[Data extracted from a collection]
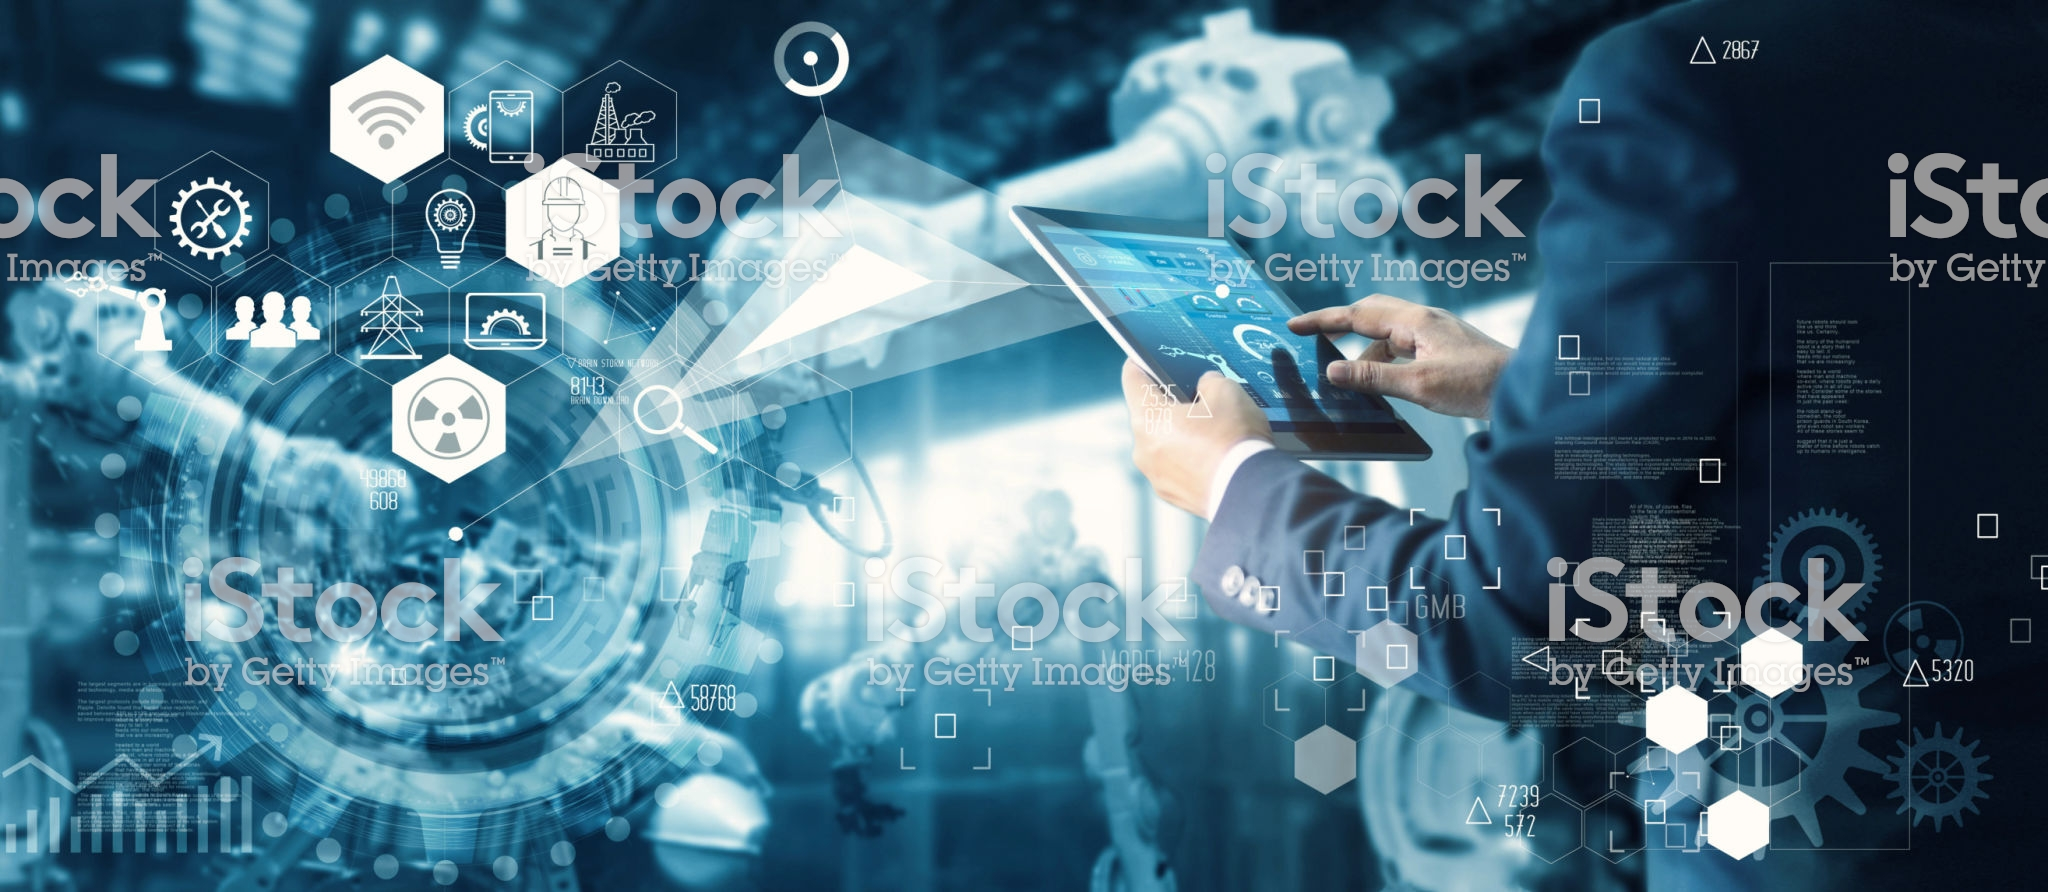
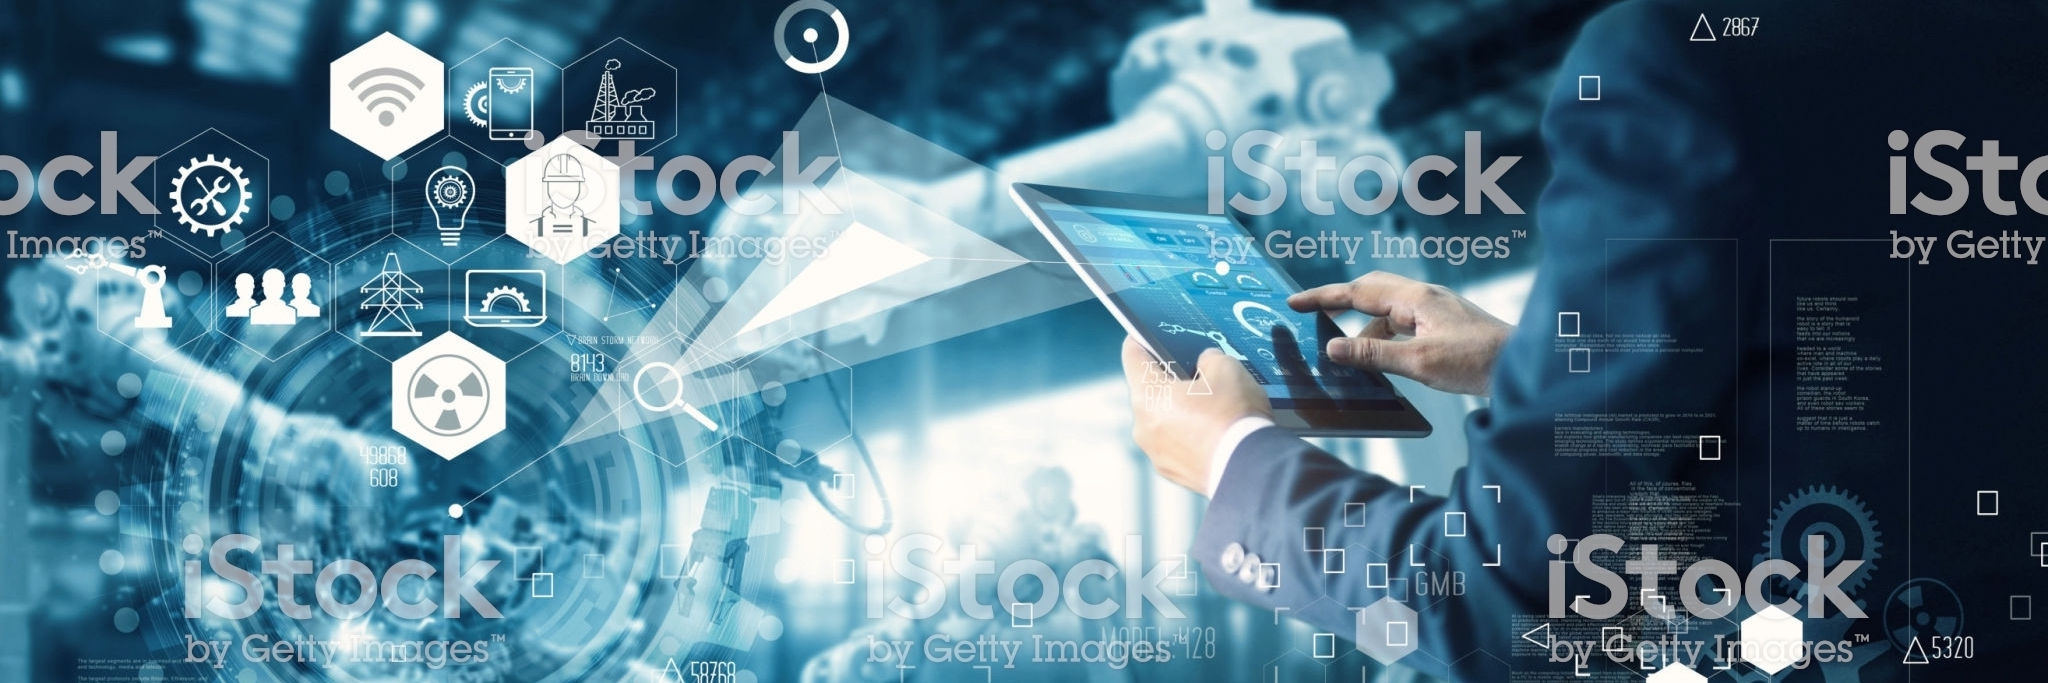
Update

diff --git a/aclark/root/templates/carousel.html b/aclark/root/templates/carousel.html
@@ -11,17 +11,17 @@
         <div class="container">
           <div class="carousel-caption text-left">
             <h1 class="text-white font-weight-bold">Consulting</h1>
-            <p class="lead text-white font-weight-bold">We provide expert level evaluation of technical environments and infrastructure. We advise and assist in the optimization and customization of the latest technology to meet each client's specific needs.</p>
+            <p class="lead text-white font-weight-bold d-none d-md-block">We provide expert level evaluation of technical environments and infrastructure. We advise and assist in the optimization and customization of the latest technology to meet each client's specific needs.</p>
             <p><a class="btn btn-lg btn-primary" href="{% url 'services' %}#consulting" role="button">Learn More</a></p>
           </div>
         </div>
       </div>
       <div class="carousel-item text-left">
-        <img class="img-fluid" style="max-width: 100%; height: auto;" src="{% static 'istockphoto-1065240778-2048x2048.jpg' %}"> 
+        <img class="img-fluid" style="max-width: 100%; height: auto;" src="{% static 'istockphoto-1016968886-2048x2048.jpg' %}"> 
         <div class="container">
           <div class="carousel-caption text-left">
             <h1 class="text-white font-weight-bold">Software</h1>
-            <p class="lead text-white font-weight-bold">We excel at developing custom software and delivering exceptional results.</p>
+            <p class="lead text-white font-weight-bold d-none d-md-block">We excel at developing custom software and delivering exceptional results.</p>
             <p><a class="btn btn-lg btn-primary" href="{% url 'services' %}#software" role="button">Learn More</a></p>
           </div>
         </div>
@@ -31,7 +31,7 @@
         <div class="container">
           <div class="carousel-caption text-left">
             <h1 class="text-white font-weight-bold">Systems</h1>
-            <p class="lead text-white font-weight-bold">We are technology subject matter experts whose expertise includes open source software &amp; related technologies.</p> 
+            <p class="lead text-white font-weight-bold d-none d-md-block">We are technology subject matter experts whose expertise includes open source software &amp; related technologies.</p> 
             <p><a class="btn btn-lg btn-primary" href="{% url 'services' %}#systems" role="button">Learn More</a></p>
           </div>
         </div>

diff --git a/aclark/root/static/carousel.css b/aclark/root/static/carousel.css
@@ -1,27 +1,3 @@
-/* CUSTOMIZE THE CAROUSEL
--------------------------------------------------- */
-
-/* Carousel base class */
-.carousel {
-  margin-bottom: 4rem;
-}
-/* Since positioning the image, we need to help out the caption */
-.carousel-caption {
-  bottom: 3rem;
-  z-index: 10;
-}
-
-/* Declare heights because of positioning of img element */
-.carousel-item {
-  height: 32rem;
-}
-.carousel-item > img {
-  position: absolute;
-  top: 0;
-  left: 0;
-  min-width: 100%;
-  height: 32rem;
-}
 
 .carousel-item:after, #testimonials:after {
     position: absolute;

Work instruction.
Only a number is wanted here: the count of lines above that contain the word "item".

Answer for this exercise.
4